Task item
Return every line of the records that includes the string "Spring".

[Edit tracking data]

--*--

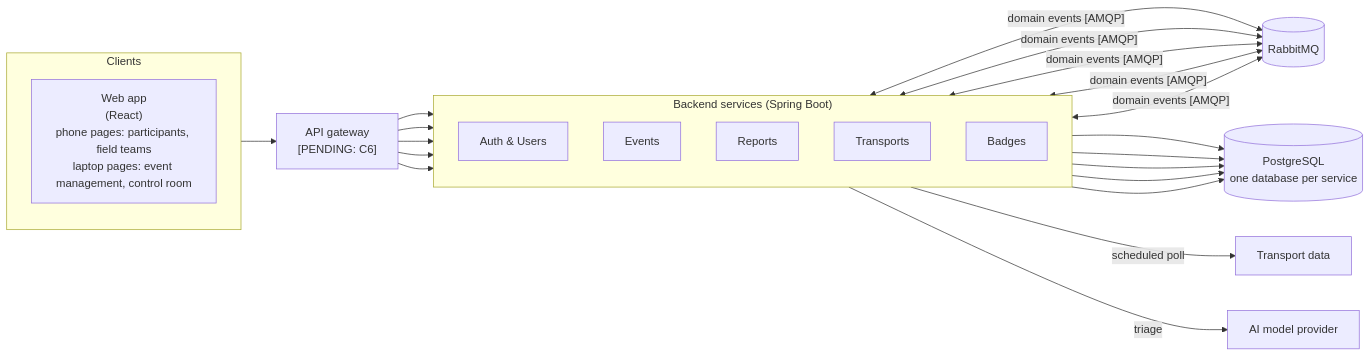
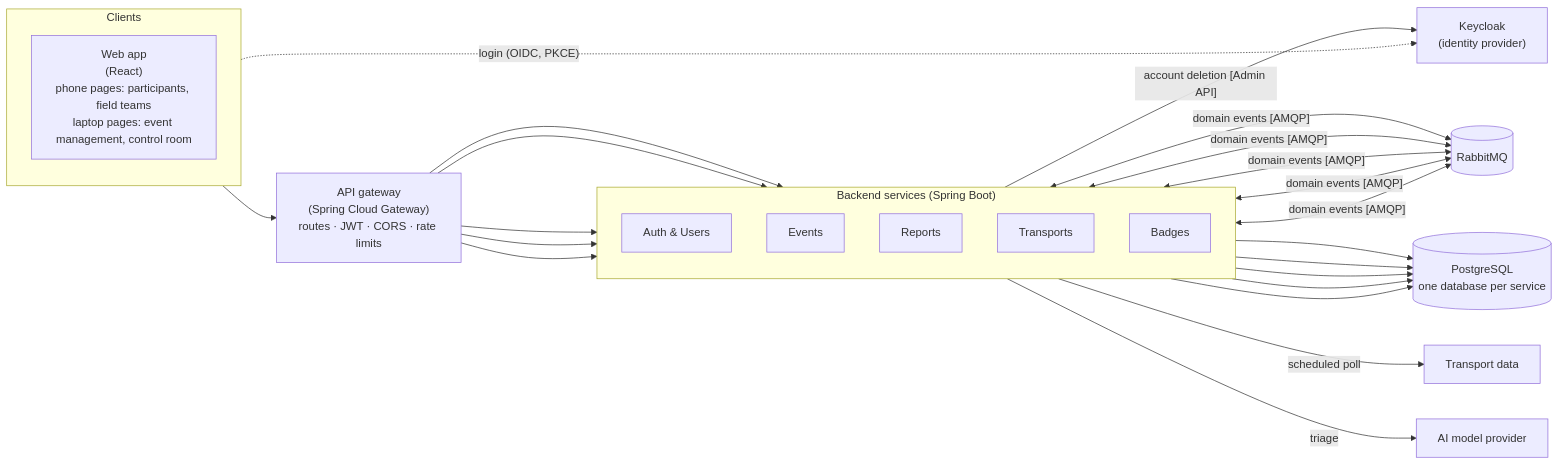
The second of 2 diagrams in Docs/Technical/architecture.md (tomasoliveira21/LABDSOF), drawn with Mermaid before and after one commit. The commit also changed other lines of this file and 7 other files, not shown here.

First line of the commit message:
Docs: Added documentation regarding identity and api gateway (#47)

````diff
--- a/Docs/Technical/architecture.md
+++ b/Docs/Technical/architecture.md
@@ -53,30 +53,33 @@
 ```mermaid
 flowchart LR
     subgraph Clients
         direction TB
         WEB["Web app<br/>(React)<br/>phone pages: participants, field teams<br/>laptop pages: event management, control room"]
     end
 
-    GW["API gateway<br/>[PENDING: C6]"]
+    GW["API gateway<br/>(Spring Cloud Gateway)<br/>routes · JWT · CORS · rate limits"]
+    KC["Keycloak<br/>(identity provider)"]
 
     subgraph Backend["Backend services (Spring Boot)"]
         direction TB
         AU["Auth & Users"]
         EV["Events"]
         RE["Reports"]
         TS["Transports"]
         BA["Badges"]
     end
 
     MQ[("RabbitMQ")]
     DBS[("PostgreSQL<br/>one database per service")]
     TR["Transport data"]
     LLM["AI model provider"]
 
     WEB --> GW
+    WEB -. "login (OIDC, PKCE)" .-> KC
     GW --> AU & EV & RE & TS & BA
+    AU -- "account deletion [Admin API]" --> KC
     AU & EV & RE & TS & BA <-- "domain events [AMQP]" --> MQ
     AU & EV & RE & TS & BA --> DBS
     TS -- "scheduled poll" --> TR
     RE -- "triage" --> LLM
 ```
````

--*--

Output for this task
+    GW["API gateway<br/>(Spring Cloud Gateway)<br/>routes · JWT · CORS · rate limits"]
     subgraph Backend["Backend services (Spring Boot)"]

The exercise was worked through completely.